(PROVIDED INFORMATION Opens)

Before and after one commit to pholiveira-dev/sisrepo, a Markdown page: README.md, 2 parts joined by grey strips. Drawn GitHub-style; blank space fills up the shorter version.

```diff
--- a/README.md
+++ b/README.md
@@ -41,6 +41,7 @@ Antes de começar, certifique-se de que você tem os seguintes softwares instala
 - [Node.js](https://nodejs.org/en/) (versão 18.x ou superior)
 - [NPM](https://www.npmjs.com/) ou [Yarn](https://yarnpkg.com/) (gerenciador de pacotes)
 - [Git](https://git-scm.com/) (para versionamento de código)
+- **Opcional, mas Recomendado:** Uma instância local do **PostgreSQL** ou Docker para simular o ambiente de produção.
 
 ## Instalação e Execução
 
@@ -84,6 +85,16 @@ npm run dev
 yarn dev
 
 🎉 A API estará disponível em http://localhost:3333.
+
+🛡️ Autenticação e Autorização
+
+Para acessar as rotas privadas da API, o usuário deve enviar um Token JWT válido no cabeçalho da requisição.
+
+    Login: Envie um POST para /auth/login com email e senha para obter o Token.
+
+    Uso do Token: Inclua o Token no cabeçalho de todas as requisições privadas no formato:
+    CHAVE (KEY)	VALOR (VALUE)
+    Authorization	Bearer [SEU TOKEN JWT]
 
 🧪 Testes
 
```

(PROVIDED INFORMATION Closes)

### PROBLEM REQUIREMENTS
Which of the lines above mention the word "README"? Pull those lines out.

### RESPONSE AREA
Before and after one commit to pholiveira-dev/sisrepo, a Markdown page: README.md, 2 parts joined by grey strips. Drawn GitHub-style; blank space fills up the shorter version.
--- a/README.md
+++ b/README.md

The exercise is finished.